True or false: Suppose $p$ and $q$ are propositions. Then $\lnot(p\implies q) \equiv p \land q.$

I am not very familiar with truth tables but I think that the $$\lnot$$ should get distributed among both $$p$$ and $$q$$ making the problem $$\lnot p \implies \lnot q$$ which does is not the same as $$p\land q$$ making the statement false.

I know that $$\lnot q \implies \lnot p$$ is the contrapositive of $$p \implies q$$ which is also equivalent to $$\lnot p$$ or $$q$$, and if we switch the $$p$$ and $$q$$ it will still make it false.

If anyone can confirm my answer or give more of an explanation that would be great as I am very lost!

Thank you to all of the help in advance, it is very appreciated.

• Note that $p \implies q \equiv \neg p \vee q$. So it's negation is $\neg (\neg p \vee q) \equiv p \wedge \neg q$ by De-Morgan's law. Commented Jul 15, 2020 at 20:16
• @AnuragA Please post your comment as an answer, as it is correct and exactly what I would have answered. (Though I would also have said explicitly that the proposed equivalence by the OP is false.) Commented Jul 15, 2020 at 20:24
• To emphasize a part of @amWhy's comment: $\neg$ does not distribute over $\implies$. Commented Jul 16, 2020 at 17:55

It is false.

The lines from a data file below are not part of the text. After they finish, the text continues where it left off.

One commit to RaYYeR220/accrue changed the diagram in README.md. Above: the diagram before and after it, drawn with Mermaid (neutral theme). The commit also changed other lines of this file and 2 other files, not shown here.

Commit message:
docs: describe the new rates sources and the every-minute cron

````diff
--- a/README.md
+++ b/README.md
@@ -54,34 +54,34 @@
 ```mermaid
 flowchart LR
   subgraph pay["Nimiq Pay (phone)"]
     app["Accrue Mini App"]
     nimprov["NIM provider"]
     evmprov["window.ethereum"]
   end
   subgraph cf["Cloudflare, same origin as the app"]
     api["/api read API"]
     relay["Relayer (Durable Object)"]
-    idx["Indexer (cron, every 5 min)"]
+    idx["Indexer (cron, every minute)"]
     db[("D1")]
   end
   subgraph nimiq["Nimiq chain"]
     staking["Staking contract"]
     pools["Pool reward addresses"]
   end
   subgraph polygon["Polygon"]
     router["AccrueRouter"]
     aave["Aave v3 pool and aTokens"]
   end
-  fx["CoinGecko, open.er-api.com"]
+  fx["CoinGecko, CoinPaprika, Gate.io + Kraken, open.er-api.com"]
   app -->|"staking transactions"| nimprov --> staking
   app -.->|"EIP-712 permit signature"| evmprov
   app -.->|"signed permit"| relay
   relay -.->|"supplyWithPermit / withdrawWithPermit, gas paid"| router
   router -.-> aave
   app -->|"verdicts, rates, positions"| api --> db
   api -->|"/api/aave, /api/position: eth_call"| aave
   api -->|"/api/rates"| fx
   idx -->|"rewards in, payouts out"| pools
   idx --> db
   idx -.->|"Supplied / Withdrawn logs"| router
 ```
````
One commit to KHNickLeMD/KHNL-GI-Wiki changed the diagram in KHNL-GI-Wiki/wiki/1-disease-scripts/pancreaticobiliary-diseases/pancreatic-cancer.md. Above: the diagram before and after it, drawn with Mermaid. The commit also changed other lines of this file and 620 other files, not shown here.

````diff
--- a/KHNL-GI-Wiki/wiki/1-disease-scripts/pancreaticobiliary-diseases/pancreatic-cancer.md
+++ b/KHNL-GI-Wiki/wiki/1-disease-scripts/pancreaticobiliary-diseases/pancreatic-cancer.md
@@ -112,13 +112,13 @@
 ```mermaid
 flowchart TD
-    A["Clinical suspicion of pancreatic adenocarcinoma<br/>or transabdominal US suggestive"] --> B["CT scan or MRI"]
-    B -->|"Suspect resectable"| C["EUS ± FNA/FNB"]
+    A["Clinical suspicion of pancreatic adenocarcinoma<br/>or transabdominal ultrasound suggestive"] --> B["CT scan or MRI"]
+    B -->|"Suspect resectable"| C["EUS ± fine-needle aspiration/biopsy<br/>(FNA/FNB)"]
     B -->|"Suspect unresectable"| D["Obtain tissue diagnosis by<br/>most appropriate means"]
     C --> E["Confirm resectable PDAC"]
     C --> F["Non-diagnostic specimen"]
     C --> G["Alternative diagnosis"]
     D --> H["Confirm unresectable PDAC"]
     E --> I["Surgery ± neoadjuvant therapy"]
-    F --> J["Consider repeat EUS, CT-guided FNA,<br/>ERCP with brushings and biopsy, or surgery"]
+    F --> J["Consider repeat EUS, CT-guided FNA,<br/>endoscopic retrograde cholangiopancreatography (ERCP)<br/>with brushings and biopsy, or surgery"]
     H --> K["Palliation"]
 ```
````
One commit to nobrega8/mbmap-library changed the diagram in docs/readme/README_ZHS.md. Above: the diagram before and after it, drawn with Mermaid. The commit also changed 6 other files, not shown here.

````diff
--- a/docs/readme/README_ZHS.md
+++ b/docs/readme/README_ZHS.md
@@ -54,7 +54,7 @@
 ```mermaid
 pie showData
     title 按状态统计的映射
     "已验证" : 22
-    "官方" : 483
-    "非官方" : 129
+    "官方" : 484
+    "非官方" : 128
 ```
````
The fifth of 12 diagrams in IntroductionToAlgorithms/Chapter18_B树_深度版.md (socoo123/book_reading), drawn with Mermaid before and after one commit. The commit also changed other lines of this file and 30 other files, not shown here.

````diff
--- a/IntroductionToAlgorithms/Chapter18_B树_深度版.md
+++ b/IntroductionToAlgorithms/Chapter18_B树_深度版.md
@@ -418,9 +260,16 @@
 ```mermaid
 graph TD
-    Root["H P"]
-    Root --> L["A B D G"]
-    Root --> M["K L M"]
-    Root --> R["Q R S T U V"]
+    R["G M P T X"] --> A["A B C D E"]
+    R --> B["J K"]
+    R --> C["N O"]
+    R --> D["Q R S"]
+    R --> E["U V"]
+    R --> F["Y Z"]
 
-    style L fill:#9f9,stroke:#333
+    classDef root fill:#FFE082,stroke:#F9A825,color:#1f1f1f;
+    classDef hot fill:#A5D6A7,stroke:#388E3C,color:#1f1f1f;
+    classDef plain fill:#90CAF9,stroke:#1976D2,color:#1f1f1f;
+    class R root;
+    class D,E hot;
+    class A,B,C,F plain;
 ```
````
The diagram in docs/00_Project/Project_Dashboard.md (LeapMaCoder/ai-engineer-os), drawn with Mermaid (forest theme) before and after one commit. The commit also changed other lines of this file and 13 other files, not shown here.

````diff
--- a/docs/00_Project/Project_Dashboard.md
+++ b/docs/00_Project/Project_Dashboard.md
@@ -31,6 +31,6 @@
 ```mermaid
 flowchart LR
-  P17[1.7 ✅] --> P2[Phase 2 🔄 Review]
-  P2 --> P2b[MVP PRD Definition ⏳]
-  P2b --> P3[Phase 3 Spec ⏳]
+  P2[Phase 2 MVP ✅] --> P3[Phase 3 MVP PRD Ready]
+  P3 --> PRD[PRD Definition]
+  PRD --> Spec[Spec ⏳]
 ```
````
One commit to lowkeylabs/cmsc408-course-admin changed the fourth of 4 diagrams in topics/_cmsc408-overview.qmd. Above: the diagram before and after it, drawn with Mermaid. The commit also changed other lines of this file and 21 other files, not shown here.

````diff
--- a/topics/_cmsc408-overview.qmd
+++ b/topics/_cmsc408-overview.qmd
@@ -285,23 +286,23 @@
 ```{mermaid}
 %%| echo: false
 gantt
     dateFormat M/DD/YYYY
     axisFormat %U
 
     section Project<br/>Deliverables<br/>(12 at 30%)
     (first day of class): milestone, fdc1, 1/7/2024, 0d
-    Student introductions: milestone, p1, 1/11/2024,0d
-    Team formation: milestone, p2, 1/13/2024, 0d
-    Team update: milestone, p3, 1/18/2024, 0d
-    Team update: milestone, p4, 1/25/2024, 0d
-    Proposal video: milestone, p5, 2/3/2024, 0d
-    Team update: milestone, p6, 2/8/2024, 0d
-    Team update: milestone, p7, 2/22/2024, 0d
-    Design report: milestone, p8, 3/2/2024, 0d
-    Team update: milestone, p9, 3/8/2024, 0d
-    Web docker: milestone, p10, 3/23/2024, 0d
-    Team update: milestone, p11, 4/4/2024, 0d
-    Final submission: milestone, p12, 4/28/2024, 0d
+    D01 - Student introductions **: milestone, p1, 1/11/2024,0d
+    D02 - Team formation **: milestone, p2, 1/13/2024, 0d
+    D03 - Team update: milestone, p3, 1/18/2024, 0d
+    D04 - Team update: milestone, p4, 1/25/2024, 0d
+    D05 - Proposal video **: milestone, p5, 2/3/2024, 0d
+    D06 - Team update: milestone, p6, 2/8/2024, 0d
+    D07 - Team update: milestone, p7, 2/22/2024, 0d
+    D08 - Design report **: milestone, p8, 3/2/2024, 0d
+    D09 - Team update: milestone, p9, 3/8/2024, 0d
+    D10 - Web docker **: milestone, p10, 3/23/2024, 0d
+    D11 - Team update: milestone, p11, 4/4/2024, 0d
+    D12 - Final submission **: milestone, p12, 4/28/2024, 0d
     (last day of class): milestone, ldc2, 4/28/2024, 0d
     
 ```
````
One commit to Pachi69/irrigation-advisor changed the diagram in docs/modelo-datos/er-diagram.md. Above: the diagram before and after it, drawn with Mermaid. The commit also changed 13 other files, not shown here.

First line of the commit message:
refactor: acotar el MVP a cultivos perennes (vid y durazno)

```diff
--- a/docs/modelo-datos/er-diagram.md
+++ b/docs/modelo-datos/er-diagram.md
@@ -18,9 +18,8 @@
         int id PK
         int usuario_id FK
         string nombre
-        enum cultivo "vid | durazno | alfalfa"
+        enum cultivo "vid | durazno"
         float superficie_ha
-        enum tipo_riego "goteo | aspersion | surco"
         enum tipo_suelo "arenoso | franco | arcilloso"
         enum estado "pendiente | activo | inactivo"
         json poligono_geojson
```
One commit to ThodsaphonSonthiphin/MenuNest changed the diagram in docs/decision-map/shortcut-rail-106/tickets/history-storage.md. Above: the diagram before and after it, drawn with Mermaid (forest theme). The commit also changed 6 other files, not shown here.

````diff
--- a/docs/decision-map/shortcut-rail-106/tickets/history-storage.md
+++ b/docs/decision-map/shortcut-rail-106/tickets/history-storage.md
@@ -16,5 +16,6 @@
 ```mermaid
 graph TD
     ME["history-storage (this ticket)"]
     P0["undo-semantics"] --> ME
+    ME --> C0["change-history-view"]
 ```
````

Consider when both $$p$$ and $$q$$ are true. Then the RHS is true, whereas, since $$p\implies q$$ is true, the LHS is false.